Instructions for the task -
Read through the lines below and copy the ones holding the string "html".

Record excerpts -
-=-=-=-=-

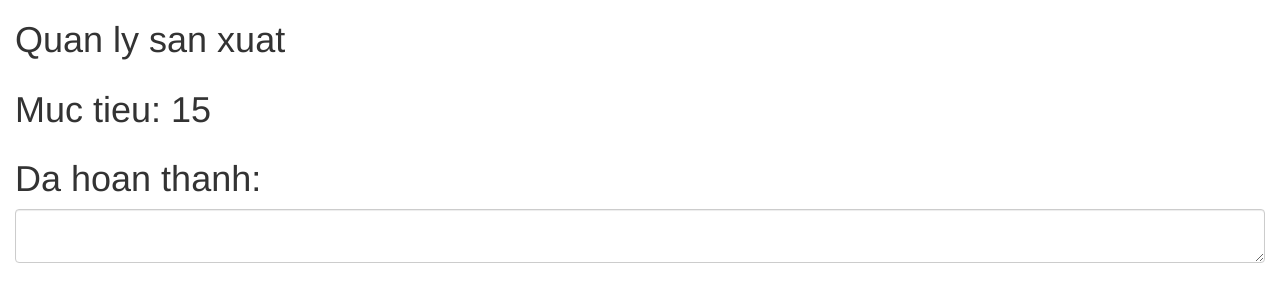
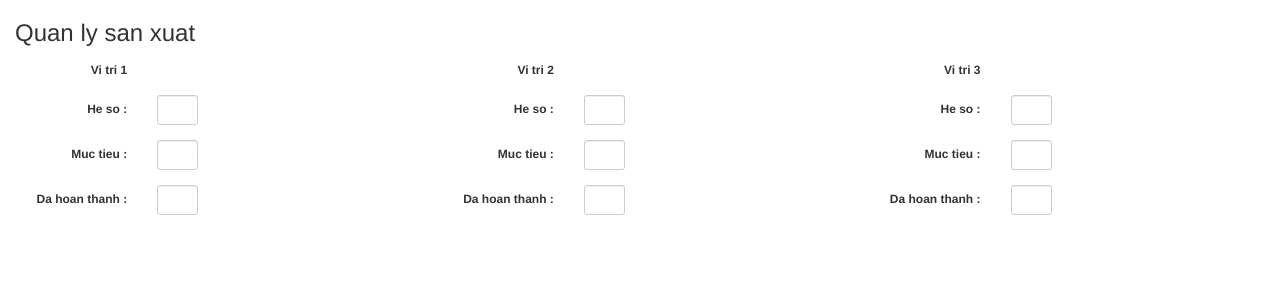
Before and after one commit to huyrua291996/quanlysanxuat, a Flask app: page / in a window 1280 px wide. Shown: the top 302 px of the page. Run offline with Flask 2, Linux system fonts and the light colour scheme; some libraries are stand-ins or nearby versions.

Commit message:
3/6/2021 update theme

```diff
--- a/app.py
+++ b/app.py
@@ -43,8 +43,10 @@ bootstrap = Bootstrap(app)
 mqtt.subscribe("d/3c71bf6c0684/p/UP/3/W_SWITCH", 1)
 mqtt.subscribe("d/3c71bf6c0684/p/UP/2/W_SWITCH", 1)
 mqtt.subscribe("d/3c71bf6c0684/p/UP/1/W_SWITCH", 1)
-global job_done
+global job_done, job_done1, job_done2
 job_done = 0
+job_done1 = 0
+job_done2 = 0
 start_job = False
 with open("log.csv", "w") as log_file:
     log_writer = csv.writer(log_file, delimiter=',', quotechar='"', quoting=csv.QUOTE_MINIMAL)
@@ -62,10 +64,11 @@ def index():
 #     mqtt.publish(data['topic'], data['message'], data['qos'])
 
 
-# @socketio.on('subscribe')
-# def handle_subscribe(json_str):
-#     data = json.loads(json_str)
-#     mqtt.subscribe(data['topic'], data['qos'])
+@socketio.on('data1')
+def parse_data1(json_str):
+    data = json.loads(json_str)
+    print(data['heso1'])
+    print(data['muctieu1'])
 
 
 # @socketio.on('unsubscribe_all')
@@ -75,19 +78,22 @@ def index():
 
 @mqtt.on_message()
 def handle_mqtt_message(client, userdata, message):
-    global job_done
-    if (message.topic.startswith("d/3c71bf6c0684/p/UP/3/W_SWITCH") == True):
-        job_done = job_done + 1
-        now = datetime.now()
-        with open("log.csv", "a") as log_file:
-            log_writer = csv.writer(log_file, delimiter=',', quotechar='"', quoting=csv.QUOTE_MINIMAL)
-            log_writer.writerow(['Position 1', job_done, now.strftime("%m/%d/%Y, %H:%M:%S")])
-        print(job_done)
-    elif (message.topic.startswith("d/3c71bf6c0684/p/UP/1/W_SWITCH") == True):
-        job_done = 0
-    elif (message.topic.startswith("d/3c71bf6c0684/p/UP/2/W_SWITCH") == True):
-        start_job = True
-    socketio.emit('mqtt_message', data=job_done)
+    global job_done, job_done1, job_done2
+    topic_list = []
+    topic_list = message.topic.split('/')
+    if (topic_list[1].startswith("3c71bf6c0684") == True):
+        if (topic_list[4].startswith("3") == True):
+            job_done = job_done + 1
+            now = datetime.now()
+            with open("log.csv", "a") as log_file:
+                log_writer = csv.writer(log_file, delimiter=',', quotechar='"', quoting=csv.QUOTE_MINIMAL)
+                log_writer.writerow(['Position 1', job_done, now.strftime("%m/%d/%Y, %H:%M:%S")])
+            #print(job_done)
+        elif (topic_list[4].startswith("1") == True):
+            job_done = 0
+        elif (topic_list[4].startswith("2") == True):
+            start_job = True
+        socketio.emit('mqtt_message', data=job_done)
 
 
 @mqtt.on_log()
--- a/templates/index.html
+++ b/templates/index.html
@@ -9,14 +9,38 @@
 {{ super() }}
 <script type="text/javascript" src="//cdnjs.cloudflare.com/ajax/libs/socket.io/1.3.6/socket.io.min.js"></script>
 <script type="text/javascript" charset="utf-8">
-  $(document).ready(function() {
+  $(document).ready(function () {
     var socket = io.connect('http://' + document.domain + ':' + location.port);
 
-    socket.on('mqtt_message', function(data) {
+    socket.on('mqtt_message', function (data) {
       console.log(data);
       var text = data;
-      var $textarea = $('#subscribe_messages');
-      $textarea.val(text.toString());
+      var $input = $('#hoanthanh1');
+      var heso1 = $('#heso1').val();
+      var muctieu1 = $('#muctieu1').val();
+      var data1 = '{"heso1": "' + heso1 + '", "muctieu1": "' + muctieu1 + '"}';
+      socket.emit('data1', data=data1);
+      $input.val(text.toString());
+    })
+    socket.on('mqtt_message1', function (data) {
+      console.log(data);
+      var text = data;
+      var $input = $('#hoanthanh2');
+      var heso2 = $('#heso2').val();
+      var muctieu2 = $('#muctieu2').val();
+      var data2 = '{"heso2": "' + heso2 + '", "muctieu2": "' + muctieu2 + '"}';
+      socket.emit('data2', data=data2);
+      $input.val(text.toString());
+    })
+    socket.on('mqtt_message2', function (data) {
+      console.log(data);
+      var text = data;
+      var $input = $('#hoanthanh3');
+      var heso3 = $('#heso3').val();
+      var muctieu3 = $('#muctieu3').val();
+      var data3 = '{"heso3": "' + heso3 + '", "muctieu3": "' + muctieu3 + '"}';
+      socket.emit('data3', data=data3);
+      $input.val(text.toString());
     })
   });
 </script>
@@ -26,18 +50,84 @@
 <div class="container-fluid">
   <div class="row">
     <div class="col-xs-12">
-          <h1>Quan ly san xuat</h1>
+      <h3>Quan ly san xuat</h3>
     </div>
   </div>
   <div class="row">
-        <div class="col-xs-12">
-          <h1>Muc tieu: 15</h1>
+    <div class="col-xs-4">
+      <form class="form-horizontal">
+        <div class="form-group form-group-sm">
+          <label class="col-sm-4 control-label" for="formGroupInputSmall">Vi tri 1</label>
+        </div>
+        <div class="form-group form-group-sm">
+          <label class="col-sm-4 control-label" for="formGroupInputSmall">He so :</label>
+          <div class="col-sm-2">
+            <input class="form-control" type="text" id="heso1" placeholder="">
           </div>
         </div>
-      <div class="row">
-        <div class="col-xs-12">
-          <h1>Da hoan thanh: </h1>
-          <textarea id="subscribe_messages" class="form-control"></textarea>
+        <div class="form-group form-group-sm">
+          <label class="col-sm-4 control-label" for="formGroupInputSmall">Muc tieu :</label>
+          <div class="col-sm-2">
+            <input class="form-control" type="text" id="muctieu1" placeholder="">
+          </div>
+        </div>
+        <div class="form-group form-group-sm">
+          <label class="col-sm-4 control-label" for="formGroupInputSmall">Da hoan thanh :</label>
+          <div class="col-sm-2">
+            <input class="form-control" type="text" id="hoanthanh1" placeholder="">
+          </div>
+        </div>
+      </form>
+    </div>
+    <div class="col-xs-4">
+      <form class="form-horizontal">
+        <div class="form-group form-group-sm">
+          <label class="col-sm-4 control-label" for="formGroupInputSmall">Vi tri 2</label>
+        </div>
+        <div class="form-group form-group-sm">
+          <label class="col-sm-4 control-label" for="formGroupInputSmall">He so :</label>
+          <div class="col-sm-2">
+            <input class="form-control" type="text" id="heso2" placeholder="">
+          </div>
+        </div>
+        <div class="form-group form-group-sm">
+          <label class="col-sm-4 control-label" for="formGroupInputSmall">Muc tieu :</label>
+          <div class="col-sm-2">
+            <input class="form-control" type="text" id="muctieu2" placeholder="">
+          </div>
+        </div>
+        <div class="form-group form-group-sm">
+          <label class="col-sm-4 control-label" for="formGroupInputSmall">Da hoan thanh :</label>
+          <div class="col-sm-2">
+            <input class="form-control" type="text" id="hoanthanh2" placeholder="">
+          </div>
+        </div>
+      </form>
+    </div>
+    <div class="col-xs-4">
+      <form class="form-horizontal">
+        <div class="form-group form-group-sm">
+          <label class="col-sm-4 control-label" for="formGroupInputSmall">Vi tri 3</label>
+        </div>
+        <div class="form-group form-group-sm">
+          <label class="col-sm-4 control-label" for="formGroupInputSmall">He so :</label>
+          <div class="col-sm-2">
+            <input class="form-control" type="text" id="heso3" placeholder="">
+          </div>
+        </div>
+        <div class="form-group form-group-sm">
+          <label class="col-sm-4 control-label" for="formGroupInputSmall">Muc tieu :</label>
+          <div class="col-sm-2">
+            <input class="form-control" type="text" id="muctieu3" placeholder="">
+          </div>
+        </div>
+        <div class="form-group form-group-sm">
+          <label class="col-sm-4 control-label" for="formGroupInputSmall">Da hoan thanh :</label>
+          <div class="col-sm-2">
+            <input class="form-control" type="text" id="hoanthanh3" placeholder="">
+          </div>
+        </div>
+      </form>
     </div>
   </div>
 </div>
```
Also changed, not shown: log.csv (+1 -9 lines). Lines whose indentation alone changed are shown as unchanged.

-=-=-=-=-

The answer -
--- a/templates/index.html
+++ b/templates/index.html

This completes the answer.